Task brief: Without including any pictures, copy each entry below exactly.

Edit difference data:

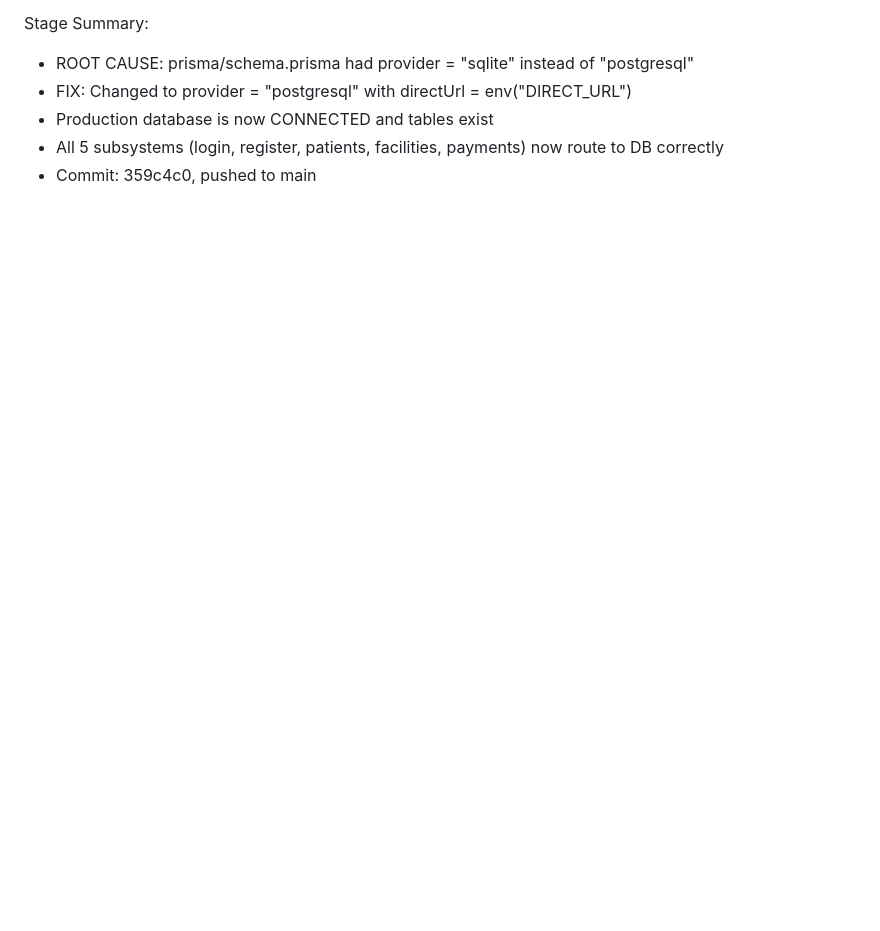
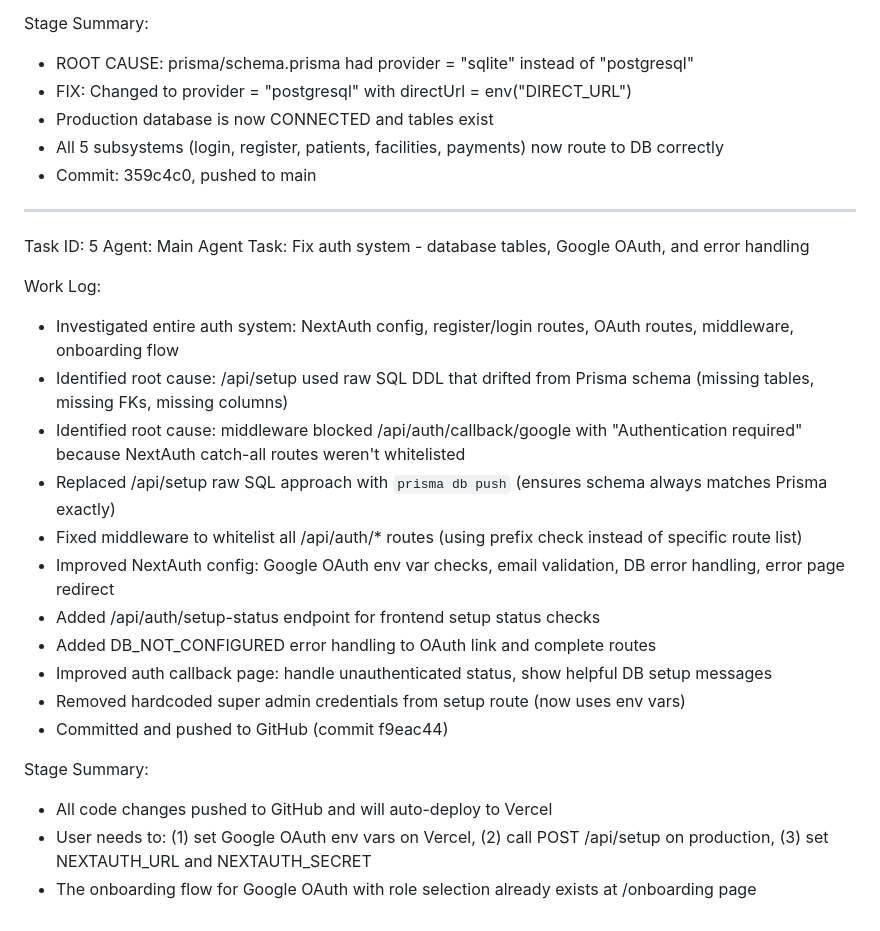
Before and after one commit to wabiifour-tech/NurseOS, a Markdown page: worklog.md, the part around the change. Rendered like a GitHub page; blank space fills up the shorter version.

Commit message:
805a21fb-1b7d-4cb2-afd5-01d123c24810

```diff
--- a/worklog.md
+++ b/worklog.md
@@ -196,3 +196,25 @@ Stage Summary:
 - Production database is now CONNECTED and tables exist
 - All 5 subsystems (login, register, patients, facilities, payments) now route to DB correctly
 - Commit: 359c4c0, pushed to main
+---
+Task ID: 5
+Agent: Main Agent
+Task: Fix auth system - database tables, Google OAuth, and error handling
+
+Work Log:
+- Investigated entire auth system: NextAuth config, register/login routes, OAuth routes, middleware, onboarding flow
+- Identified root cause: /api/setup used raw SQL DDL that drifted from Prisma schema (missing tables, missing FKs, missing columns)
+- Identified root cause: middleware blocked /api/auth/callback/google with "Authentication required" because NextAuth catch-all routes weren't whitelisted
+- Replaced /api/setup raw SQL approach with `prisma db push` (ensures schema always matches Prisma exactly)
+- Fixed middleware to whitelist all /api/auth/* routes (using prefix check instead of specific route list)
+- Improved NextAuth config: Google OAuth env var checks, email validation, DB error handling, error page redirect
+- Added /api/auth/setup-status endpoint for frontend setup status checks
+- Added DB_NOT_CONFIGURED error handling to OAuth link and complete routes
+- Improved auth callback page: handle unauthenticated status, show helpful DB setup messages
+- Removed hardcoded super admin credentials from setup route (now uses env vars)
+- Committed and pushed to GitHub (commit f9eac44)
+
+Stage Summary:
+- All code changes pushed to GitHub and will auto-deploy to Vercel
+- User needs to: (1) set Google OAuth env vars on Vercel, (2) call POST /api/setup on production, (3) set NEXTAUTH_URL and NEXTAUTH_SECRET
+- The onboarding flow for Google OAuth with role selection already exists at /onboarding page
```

Task result:
Before and after one commit to wabiifour-tech/NurseOS, a Markdown page: worklog.md, the part around the change. Rendered like a GitHub page; blank space fills up the shorter version.

Commit message:
805a21fb-1b7d-4cb2-afd5-01d123c24810

```diff
--- a/worklog.md
+++ b/worklog.md
@@ -196,3 +196,25 @@ Stage Summary:
 - Production database is now CONNECTED and tables exist
 - All 5 subsystems (login, register, patients, facilities, payments) now route to DB correctly
 - Commit: 359c4c0, pushed to main
+---
+Task ID: 5
+Agent: Main Agent
+Task: Fix auth system - database tables, Google OAuth, and error handling
+
+Work Log:
+- Investigated entire auth system: NextAuth config, register/login routes, OAuth routes, middleware, onboarding flow
+- Identified root cause: /api/setup used raw SQL DDL that drifted from Prisma schema (missing tables, missing FKs, missing columns)
+- Identified root cause: middleware blocked /api/auth/callback/google with "Authentication required" because NextAuth catch-all routes weren't whitelisted
+- Replaced /api/setup raw SQL approach with `prisma db push` (ensures schema always matches Prisma exactly)
+- Fixed middleware to whitelist all /api/auth/* routes (using prefix check instead of specific route list)
+- Improved NextAuth config: Google OAuth env var checks, email validation, DB error handling, error page redirect
+- Added /api/auth/setup-status endpoint for frontend setup status checks
+- Added DB_NOT_CONFIGURED error handling to OAuth link and complete routes
+- Improved auth callback page: handle unauthenticated status, show helpful DB setup messages
+- Removed hardcoded super admin credentials from setup route (now uses env vars)
+- Committed and pushed to GitHub (commit f9eac44)
+
+Stage Summary:
+- All code changes pushed to GitHub and will auto-deploy to Vercel
+- User needs to: (1) set Google OAuth env vars on Vercel, (2) call POST /api/setup on production, (3) set NEXTAUTH_URL and NEXTAUTH_SECRET
+- The onboarding flow for Google OAuth with role selection already exists at /onboarding page
```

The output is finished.